Work to be completed
Please restate all of the records word for word, setting the pictures aside.

Entries taken from a collection
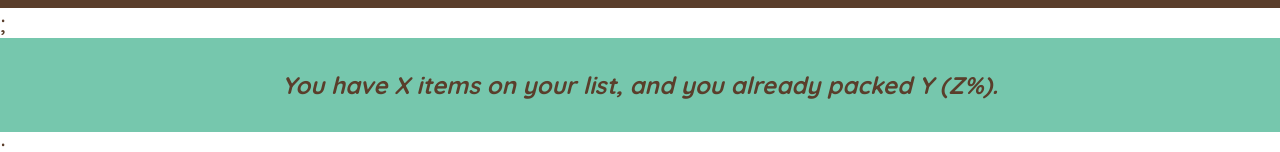
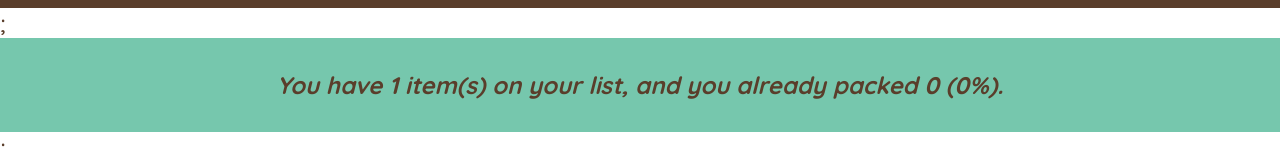
Before and after one commit to cbhuber17/travel-list, a React (Create React App) app: page / in a window 1280 px wide. Both pictures are taken after typing "Sample" into the empty fields and a click on the button "ADD". Shown: the part 638-790 px from the top of the page. Built offline with nearby package versions, Linux system fonts and the light colour scheme.

Commit message:
feat: derived state footer.

```diff
--- a/src/App.js
+++ b/src/App.js
@@ -39,7 +39,7 @@ export default function App() {
         onToggleItem={handleToggleItem}
       />
       ;
-      <Stats />;
+      <Stats items={items} />;
     </div>
   );
 }
@@ -126,10 +126,26 @@ function Item({ item, onDeleteItem, onToggleItem }) {
   );
 }
 
-function Stats() {
+function Stats({ items }) {
+  if (!items.length)
+    return (
+      <p className="stats">
+        <em>Start adding some items to your packing list 🚀</em>
+      </p>
+    );
+
+  // Derived state
+  const numItems = items.length;
+  const numPacked = items.filter((item) => item.packed).length;
+  const percentage = Math.round((numPacked / numItems) * 100);
+
   return (
     <footer className="stats">
-      <em>You have X items on your list, and you already packed Y (Z%).</em>
+      <em>
+        {percentage === 100
+          ? "You got everything!  Ready to go ✈️"
+          : `You have ${numItems} item(s) on your list, and you already packed ${numPacked} (${percentage}%).`}
+      </em>
     </footer>
   );
 }
```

Finished task
Before and after one commit to cbhuber17/travel-list, a React (Create React App) app: page / in a window 1280 px wide. Both pictures are taken after typing "Sample" into the empty fields and a click on the button "ADD". Shown: the part 638-790 px from the top of the page. Built offline with nearby package versions, Linux system fonts and the light colour scheme.

Commit message:
feat: derived state footer.

```diff
--- a/src/App.js
+++ b/src/App.js
@@ -39,7 +39,7 @@ export default function App() {
         onToggleItem={handleToggleItem}
       />
       ;
-      <Stats />;
+      <Stats items={items} />;
     </div>
   );
 }
@@ -126,10 +126,26 @@ function Item({ item, onDeleteItem, onToggleItem }) {
   );
 }
 
-function Stats() {
+function Stats({ items }) {
+  if (!items.length)
+    return (
+      <p className="stats">
+        <em>Start adding some items to your packing list 🚀</em>
+      </p>
+    );
+
+  // Derived state
+  const numItems = items.length;
+  const numPacked = items.filter((item) => item.packed).length;
+  const percentage = Math.round((numPacked / numItems) * 100);
+
   return (
     <footer className="stats">
-      <em>You have X items on your list, and you already packed Y (Z%).</em>
+      <em>
+        {percentage === 100
+          ? "You got everything!  Ready to go ✈️"
+          : `You have ${numItems} item(s) on your list, and you already packed ${numPacked} (${percentage}%).`}
+      </em>
     </footer>
   );
 }
```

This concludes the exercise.